As price-conscious consumers seek at-home fitness solutions, fitness apps and fitness experts offering digital alternatives will benefit from a plethora of new users. ASweatLife data shows that 45.5% of their respondents are sweating with a digital fitness app, 36.7% are working out via Facebook or Instagram Live and 30% are using fitness content on YouTube. While this market is ultra-competitive with many free online alternatives, high-quality fitness solutions will have the opportunity to generate sustainable subscription revenue. Along those lines, Jeana predicts three types of consumer behavior will emerge:
- Powered-up in-gym routines: Consumers who have changed their fitness behavior because of Covid-19 will continue to use apps and trainer-guided online workouts at big-box gyms to amp up workouts.

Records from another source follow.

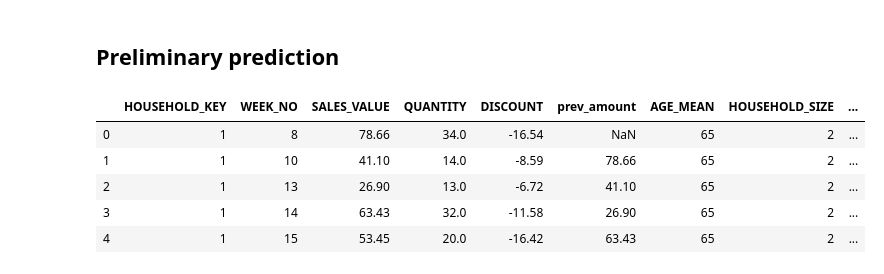
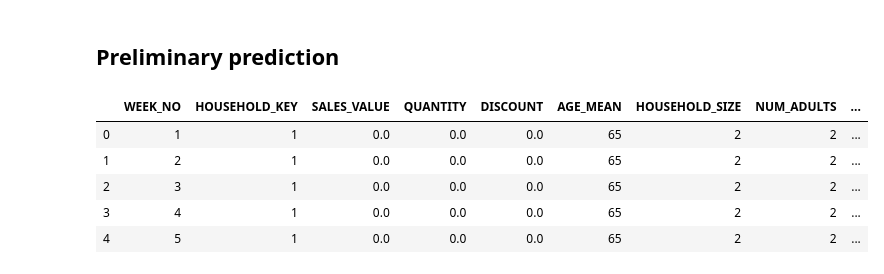
Before and after one commit to robmoratore/ShellDnA, a Jupyter notebook: DnA 2.0/main notebook.ipynb, the cells around one changed output. Saved outputs shown, nothing was run; the diff lists cells and outputs as text; code cells hidden in the pictures.

```diff
--- a/DnA 2.0/main notebook.ipynb
+++ b/DnA 2.0/main notebook.ipynb
@@ -279,0 +366,7 @@ previous_visit_day.head()
+# %%
+a = big_df.merge(previous_visit_day, on=['HOUSEHOLD_KEY','WEEK_NO'], how='left')
+a['days_since_last_shopping'] = a.groupby('HOUSEHOLD_KEY')['days_since_shopping'].apply(fill_nas_for_last_day)
+# %%
+previous_visit_day = a[['HOUSEHOLD_KEY', 'WEEK_NO', 'days_since_last_shopping']].copy()
+print(previous_visit_day.shape)
+previous_visit_day.head(20)
@@ -280,3 +399,3 @@ previous_visit_day.head()
 # %%
-df_transactions = df_transactions.merge(previous_visit_day, on=['HOUSEHOLD_KEY','WEEK_NO'], how='left')
-df_transactions.head()
+# df_transactions = df_transactions.merge(previous_visit_day, on=['HOUSEHOLD_KEY','WEEK_NO'], how='left')
+# df_transactions.head()
@@ -300,5 +412,3 @@ transactions_weekly_aggregated.head()
 | 2 | 1 | 13 | 26.90 | 13.0 | -6.72 |
 | 3 | 1 | 14 | 63.43 | 32.0 | -11.58 |
 | 4 | 1 | 15 | 53.45 | 20.0 | -16.42 |
-# %%
-transactions_weekly_aggregated['prev_amount'] = transactions_weekly_aggregated['SALES_VALUE'].shift(1)
@@ -341,19 +469,22 @@ transactions_weekly_aggregated.head()
 # %%
 # Merge everything together
 
-a = transactions_weekly_aggregated.merge(df_demographics, on='HOUSEHOLD_KEY', how='left')
+start_df = big_df.merge(transactions_weekly_aggregated, on=['HOUSEHOLD_KEY','WEEK_NO'], how='left')
+start_df = start_df.fillna(0)
+
+a = start_df.merge(df_demographics, on='HOUSEHOLD_KEY', how='left')
 b = a.merge(df_campaigns, on='WEEK_NO', how='left')
 c = b.merge(df_promotions, on=['HOUSEHOLD_KEY','WEEK_NO'], how='left')
-d = c.merge(week_month_lookup, on='WEEK_NO', how='left')
+d = c.merge(week_month_season_lookup, on='WEEK_NO', how='left')
 e = d.merge(popular_department_table, on='HOUSEHOLD_KEY', how='left')
 f = e.merge(popular_commodity_table, on='HOUSEHOLD_KEY', how='left')
 g = f.merge(previous_visit_day, on=['HOUSEHOLD_KEY','WEEK_NO'], how='left')
-training_data = g.copy()
-training_data.head()
+all_data = g.copy()
+all_data.head()
 # %% [output]
-|  | HOUSEHOLD_KEY | WEEK_NO | SALES_VALUE | QUANTITY | DISCOUNT | prev_amount | AGE_MEAN | HOUSEHOLD_SIZE | ... |
-| 0 | 1 | 8 | 78.66 | 34.0 | -16.54 | NaN | 65 | 2 | ... |
-| 1 | 1 | 10 | 41.10 | 14.0 | -8.59 | 78.66 | 65 | 2 | ... |
-| 2 | 1 | 13 | 26.90 | 13.0 | -6.72 | 41.10 | 65 | 2 | ... |
-| 3 | 1 | 14 | 63.43 | 32.0 | -11.58 | 26.90 | 65 | 2 | ... |
-| 4 | 1 | 15 | 53.45 | 20.0 | -16.42 | 63.43 | 65 | 2 | ... |
+|  | WEEK_NO | HOUSEHOLD_KEY | SALES_VALUE | QUANTITY | DISCOUNT | AGE_MEAN | HOUSEHOLD_SIZE | NUM_ADULTS | ... |
+| 0 | 1 | 1 | 0.0 | 0.0 | 0.0 | 65 | 2 | 2 | ... |
+| 1 | 2 | 1 | 0.0 | 0.0 | 0.0 | 65 | 2 | 2 | ... |
+| 2 | 3 | 1 | 0.0 | 0.0 | 0.0 | 65 | 2 | 2 | ... |
+| 3 | 4 | 1 | 0.0 | 0.0 | 0.0 | 65 | 2 | 2 | ... |
+| 4 | 5 | 1 | 0.0 | 0.0 | 0.0 | 65 | 2 | 2 | ... |
```
Also changed, not shown: parts of 71 cells of this notebook, 1 other file.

- Mixed digital and In Real Life (IRL) routines: Consumers will augment their fitness routines IRL with at-home digital workouts. This will be especially powerful for the emerging digital brick-and-mortar models whose usual gym-goers may still look to them for in-person workouts 1 day a week and digital content for their remaining workouts.
- Fully digital: Some power users may make a full transition to at-home digital fitness.
Consumer behavior completely adapted during the global pandemic. For many, this has been an introduction to the fact that working out at home may be as effective and provides them access to online gyms and fitness programs geographically far away from them. Jeana expects some claw-back as studios and gyms reopen, but never a full return to the numbers from before. This is especially evident in consumer spending. In early 2020, aSweatLife found that the average monthly consumer fitness spend was $100.34, but amidst the pandemic, 39% of respondents were doing all of their fitness for free, and another 20% were spending $0-25 monthly.
These spending changes will clearly have an impact on firms like ClassPass, which depends on an active network of gym-goers to generate revenue. ASwealife data shows most members have frozen or canceled their ClassPass memberships and plan to support small businesses if they go back.
Consumers aren’t always the best predictors of their own future behavior – but if they do what they think they’re going to do, the fitness industry will have new leaders.